═══ Dataset excerpts ═══
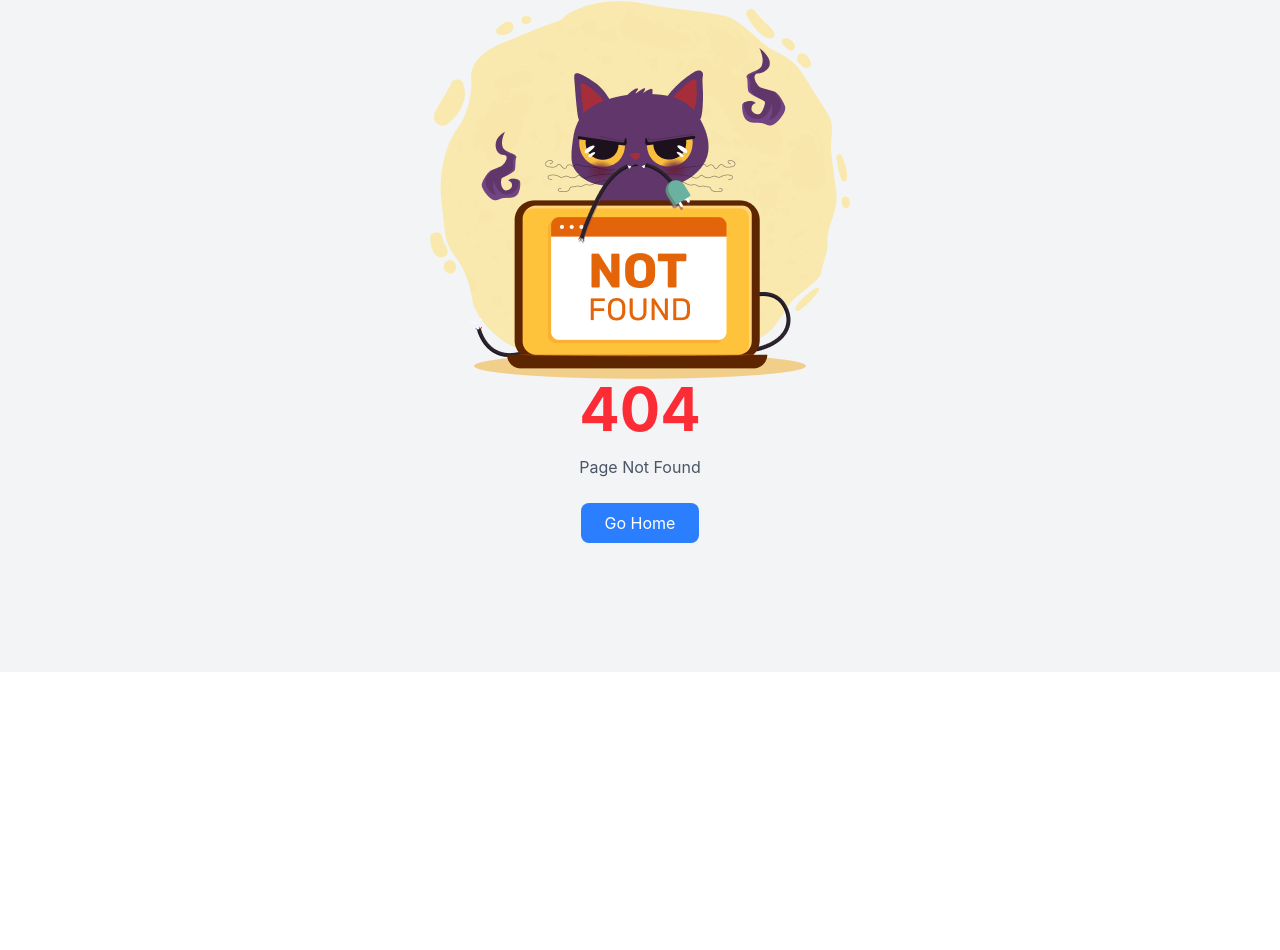
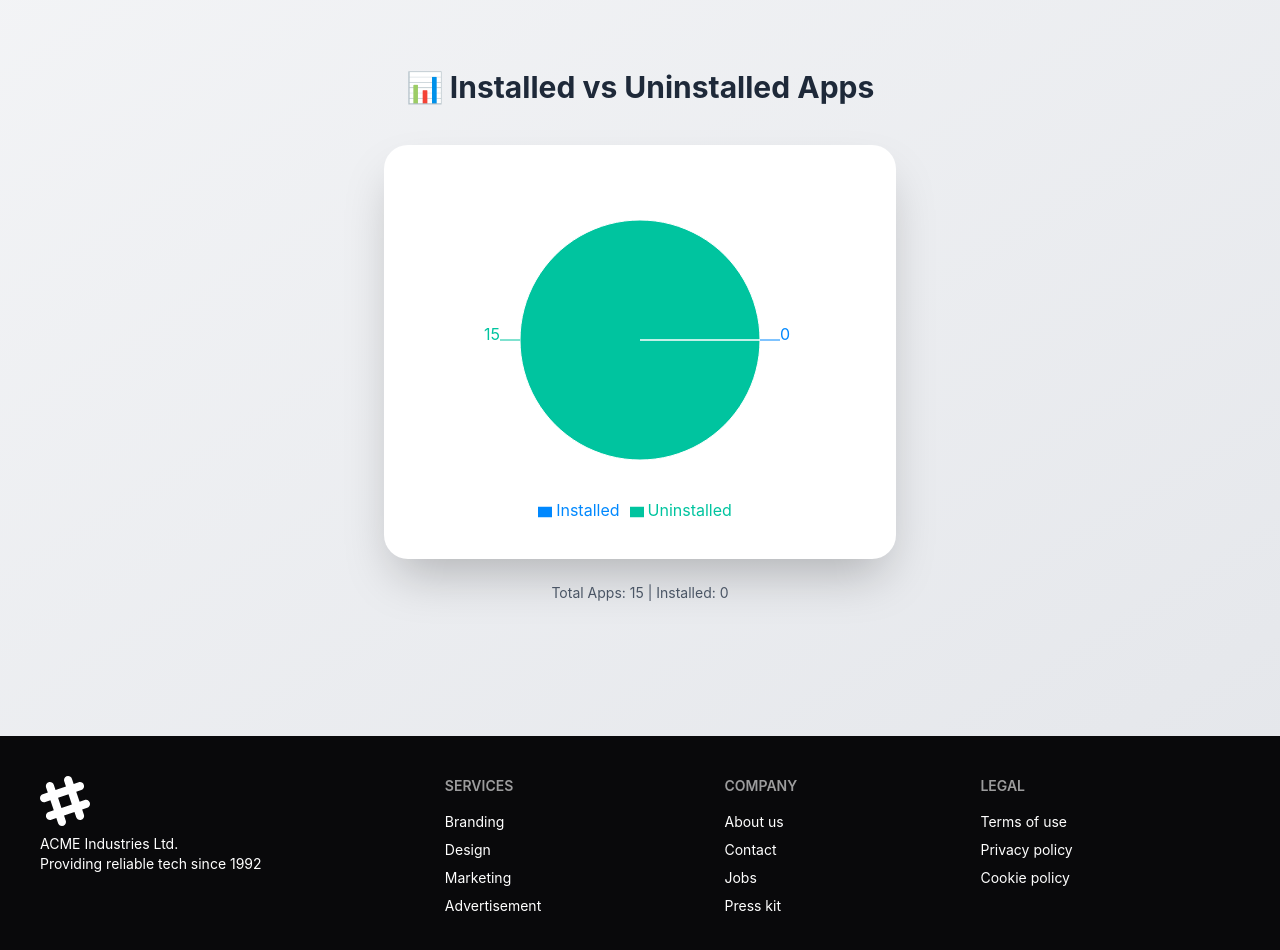
Before and after one commit to mdshantosharker/Ph-Play-Store, a React (Vite) app: page /dashboard in a window 1280 px wide. Before the commit this address had no page. Shown: the part 128-1078 px from the top of the page. Before the commit the page ends 800 px from the top, so only its background shows below. Built offline with nearby package versions, Linux system fonts and the light colour scheme.

Commit message:
complete project

```diff
--- a/package.json
+++ b/package.json
@@ -15,9 +15,11 @@
     "react": "^19.2.4",
     "react-dom": "^19.2.4",
     "react-icons": "^5.6.0",
+    "react-is": "^19.2.5",
     "react-router": "^7.14.0",
     "react-spinners": "^0.17.0",
     "react-toastify": "^11.0.5",
+    "recharts": "^3.8.1",
     "tailwindcss": "^4.2.2"
   },
   "devDependencies": {
--- a/src/Pages/Apps/Apps.jsx
+++ b/src/Pages/Apps/Apps.jsx
@@ -23,15 +23,15 @@ const Apps = () => {
   // console.log(apps);
 
   return (
-    <div className="bg-gray-200">
-      <div className="container mx-auto  py-10">
+    <div className="bg-gray-200 ">
+      <div className="container w-11/12 mx-auto  py-10">
         <div className="text-center">
           <h1 className="font-bold text-6xl">Our All Applications</h1>
           <p className="text-[#627382] mb-20 mt-4">
             Explore All Apps on the Market developed by us. We code for Millions
           </p>
         </div>
-        <div className="flex justify-between items-center mb-14">
+        <div className="flex flex-col md:flex-row justify-between items-center mb-14 gap-10">
           <h2 className="text-2xl font-bold ">({apps.length})Apps Found</h2>
 
           <label className="input">
@@ -59,7 +59,7 @@ const Apps = () => {
             <FadeLoader color="#862fe8" />
           </div>
         ) : (
-          <div className="grid grid-cols-1 md:grid-cols-3 lg:grid-cols-4 gap-10">
+          <div className="grid grid-cols-1  md:grid-cols-3 lg:grid-cols-4 gap-10">
             {apps.map((app) => (
               <AppsCard key={app.id} app={app}>
                 {app.title}
--- a/src/Pages/InstalledApps/InstalledApps.jsx
+++ b/src/Pages/InstalledApps/InstalledApps.jsx
@@ -1,6 +1,7 @@
 import React, { useContext } from "react";
 import { AppContext } from "../../context/AppContext";
 import { toast } from "react-toastify";
+import { Link } from "react-router";
 
 const InstalledApps = () => {
   const { installed, setInstalled } = useContext(AppContext);
@@ -10,6 +11,30 @@ const InstalledApps = () => {
     toast.error(`${app.title}`);
   };
   console.log(installed);
+  if (installed.length === 0) {
+    return (
+      <div className="min-h-screen flex flex-col items-center justify-center bg-gray-100 p-6 text-center">
+
+        <div className="text-6xl mb-4">📱</div>
+
+
+        <h1 className="text-3xl font-bold text-gray-700">No Apps Installed</h1>
+
+
+        <p className="text-gray-500 mt-2">
+          You haven’t installed any apps yet. Start exploring and install your
+          favorite apps!
+        </p>
+
+
+        <Link to={"/apps"}>
+          <button className="mt-6 px-6 py-3 bg-purple-500 text-white rounded-xl shadow-md hover:bg-purple-600 hover:scale-105 transition">
+            Browse Apps
+          </button>
+        </Link>
+      </div>
+    );
+  }
   return (
     <div className="min-h-screen bg-gray-100 p-6">
       <h1 className="text-3xl container mx-auto font-bold text-center mb-8">
--- /dev/null
+++ b/src/Pages/dashboard/DashBoard.jsx
@@ -0,0 +1,52 @@
+import React, { useContext } from "react";
+import { Legend, Pie, PieChart, ResponsiveContainer, Tooltip } from "recharts";
+import { AppContext } from "../../context/AppContext";
+import { useLoaderData } from "react-router";
+
+const DashBoard = () => {
+    const allApps = useLoaderData()
+    // console.log(allApps.length);
+  const { installed } = useContext(AppContext);
+//   console.log(installed);
+  const unInstalledApp = allApps.length-installed.length
+//   console.log(unInstalledApp);
+  const data = [
+    { name: "Installed", value: installed.length, fill: "#0088FE" },
+    { name: "Uninstalled", value: unInstalledApp, fill: "#00C49F" },
+  ];
+  return (
+    <div className="min-h-screen bg-linear-to-br from-gray-100 to-gray-200 flex flex-col items-center justify-center p-6">
+      <h2 className="font-bold text-3xl mb-10 text-gray-800 text-center">
+        📊 Installed vs Uninstalled Apps
+      </h2>
+
+      <div className="bg-white shadow-2xl rounded-3xl p-8 w-full max-w-lg">
+        <div className="w-full h-87.5">
+          <ResponsiveContainer width="100%" height="100%">
+            <PieChart>
+              <Pie
+                data={data}
+                dataKey="value"
+                nameKey="name"
+                cx="50%"
+                cy="50%"
+                outerRadius={120}
+                label
+              />
+
+              <Tooltip />
+              <Legend />
+            </PieChart>
+          </ResponsiveContainer>
+        </div>
+      </div>
+
+      {/* Bottom Info */}
+      <div className="mt-6 text-gray-600 text-sm text-center">
+        Total Apps: {allApps.length} | Installed: {installed.length}
+      </div>
+    </div>
+  );
+};
+
+export default DashBoard;
--- a/src/Routes/Routes.jsx
+++ b/src/Routes/Routes.jsx
@@ -5,6 +5,7 @@ import HomePage from "../Pages/Homepage/HomePage";
 import Apps from "../Pages/Apps/Apps";
 import InstalledApps from "../Pages/InstalledApps/InstalledApps";
 import AppDetails from "../Pages/AppDetails/AppDetails";
+import DashBoard from "../Pages/dashboard/DashBoard";
 export const router = createBrowserRouter([
   {
     path: "/",
@@ -25,6 +26,11 @@ export const router = createBrowserRouter([
         path: "/installedApps",
         element: <InstalledApps></InstalledApps>,
       },
+      {
+        path: "/dashboard",
+        loader: () => fetch("/data.json"),
+        element: <DashBoard></DashBoard>,
+      },
     ],
   },
   {
--- a/src/components/Shared/Footer.jsx
+++ b/src/components/Shared/Footer.jsx
@@ -2,7 +2,26 @@ import React from "react";
 
 const Footer = () => {
   return (
-    <footer className="footer sm:footer-horizontal bg-neutral text-neutral-content p-10">
+    <div className=" bg-neutral">
+      <footer className="footer container mx-auto sm:footer-horizontal  text-white p-10">
+        <aside>
+          <svg
+            width="50"
+            height="50"
+            viewBox="0 0 24 24"
+            xmlns="http://www.w3.org/2000/svg"
+            fillRule="evenodd"
+            clipRule="evenodd"
+            className="fill-current"
+          >
+            <path d="M22.672 15.226l-2.432.811.841 2.515c.33 1.019-.209 2.127-1.23 2.456-1.15.325-2.148-.321-2.463-1.226l-.84-2.518-5.013 1.677.84 2.517c.391 1.203-.434 2.542-1.831 2.542-.88 0-1.601-.564-1.86-1.314l-.842-2.516-2.431.809c-1.135.328-2.145-.317-2.463-1.229-.329-1.018.211-2.127 1.231-2.456l2.432-.809-1.621-4.823-2.432.808c-1.355.384-2.558-.59-2.558-1.839 0-.817.509-1.582 1.327-1.846l2.433-.809-.842-2.515c-.33-1.02.211-2.129 1.232-2.458 1.02-.329 2.13.209 2.461 1.229l.842 2.515 5.011-1.677-.839-2.517c-.403-1.238.484-2.553 1.843-2.553.819 0 1.585.509 1.85 1.326l.841 2.517 2.431-.81c1.02-.33 2.131.211 2.461 1.229.332 1.018-.21 2.126-1.23 2.456l-2.433.809 1.622 4.823 2.433-.809c1.242-.401 2.557.484 2.557 1.838 0 .819-.51 1.583-1.328 1.847m-8.992-6.428l-5.01 1.675 1.619 4.828 5.011-1.674-1.62-4.829z"></path>
+          </svg>
+          <p>
+            ACME Industries Ltd.
+            <br />
+            Providing reliable tech since 1992
+          </p>
+        </aside>
         <nav>
           <h6 className="footer-title">Services</h6>
           <a className="link link-hover">Branding</a>
@@ -24,6 +43,7 @@ const Footer = () => {
           <a className="link link-hover">Cookie policy</a>
         </nav>
       </footer>
+    </div>
   );
 };
 
--- a/src/components/Shared/Navbar.jsx
+++ b/src/components/Shared/Navbar.jsx
@@ -9,6 +9,7 @@ const Navbar = () => {
       <MyNavLink to={"/"}>Home</MyNavLink>
       <MyNavLink to={"/apps"}>Apps</MyNavLink>
       <MyNavLink to={"/installedApps"}>Installation</MyNavLink>
+      <MyNavLink to={"/dashboard"}>Dashboard</MyNavLink>
     </div>
   );
   return (
--- a/src/components/homepage/Banner.jsx
+++ b/src/components/homepage/Banner.jsx
@@ -31,7 +31,7 @@ const Banner = () => {
       </div>
 
       <div className="flex justify-center mt-10">
-        <img className="w-[50%]" src={hero} alt="" />
+        <img className="md:w-[50%] w-[90%]" src={hero} alt="" />
       </div>
     </div>
   );
--- a/src/components/homepage/Stats.jsx
+++ b/src/components/homepage/Stats.jsx
@@ -2,8 +2,51 @@ import React from "react";
 
 const Stats = () => {
   return (
-    <div className="bg-purple-500 h-[25vh] font-bold text-5xl text-center flex items-center justify-center">
-      Stats section
+    <div className="w-full bg-linear-to-r from-purple-600 to-violet-600 py-12 px-6  text-white">
+      <div className="max-w-5xl mx-auto">
+
+        <div className="text-center mb-10">
+          <h2 className="text-3xl md:text-4xl font-semibold tracking-tight">
+            Trusted By Millions, Built For You
+          </h2>
+        </div>
+
+
+        <div className="grid grid-cols-1 md:grid-cols-3 gap-8 text-center">
+
+          <div>
+            <div className="text-sm font-medium opacity-80 mb-1">
+              Total Downloads
+            </div>
+            <div className="text-5xl md:text-6xl font-bold mb-2">29.6M</div>
+            <div className=" text-sm font-medium flex items-center justify-center gap-1">
+              ↑ 21% More Than Last Month
+            </div>
+          </div>
+
+
+          <div>
+            <div className="text-sm font-medium opacity-80 mb-1">
+              Total Reviews
+            </div>
+            <div className="text-5xl md:text-6xl font-bold mb-2">906K</div>
+            <div className=" text-sm font-medium flex items-center justify-center gap-1">
+              ↑ 48% More Than Last Month
+            </div>
+          </div>
+
+
+          <div>
+            <div className="text-sm font-medium opacity-80 mb-1">
+              Active Apps
+            </div>
+            <div className="text-5xl md:text-6xl font-bold mb-2">132+</div>
+            <div className=" text-sm font-medium flex items-center justify-center gap-1">
+              31 More Will Launch
+            </div>
+          </div>
+        </div>
+      </div>
     </div>
   );
 };
--- a/src/components/homepage/TrendingApps.jsx
+++ b/src/components/homepage/TrendingApps.jsx
@@ -41,7 +41,7 @@ const TrendingApps = () => {
               );
             })} */}
 
-            {apps.slice(0, 9).map((app) => {
+            {apps.slice(0, 8).map((app) => {
               return (
                 <AppsCard key={app.id} app={app}>
                   {app.title}
--- a/src/ui/AppsCard/AppsCard.jsx
+++ b/src/ui/AppsCard/AppsCard.jsx
@@ -5,7 +5,7 @@ import { Link } from "react-router";
 
 const AppsCard = ({ app }) => {
   return (
-    <Link to={`/apps/${app.id}`} className="card bg-base-100  shadow-2xl ">
+    <Link to={`/apps/${app.id}`} className="card bg-base-100    shadow-2xl ">
       <figure>
         <img className=" w-52 mt-10 rounded-2xl" src={app.image} alt="Shoes" />
       </figure>
```
Also changed, not shown: src/Pages/AppDetails/AppDetails.jsx (+6 -6 lines), 1 other file (tests, documents, lock files or other folders). Lines whose indentation alone changed are shown as unchanged.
═══
Task details: Return a copy of every line in the records that includes the string "components".

Answer to this exercise:
--- a/src/components/Shared/Footer.jsx
+++ b/src/components/Shared/Footer.jsx
--- a/src/components/Shared/Navbar.jsx
+++ b/src/components/Shared/Navbar.jsx
--- a/src/components/homepage/Banner.jsx
+++ b/src/components/homepage/Banner.jsx
--- a/src/components/homepage/Stats.jsx
+++ b/src/components/homepage/Stats.jsx
--- a/src/components/homepage/TrendingApps.jsx
+++ b/src/components/homepage/TrendingApps.jsx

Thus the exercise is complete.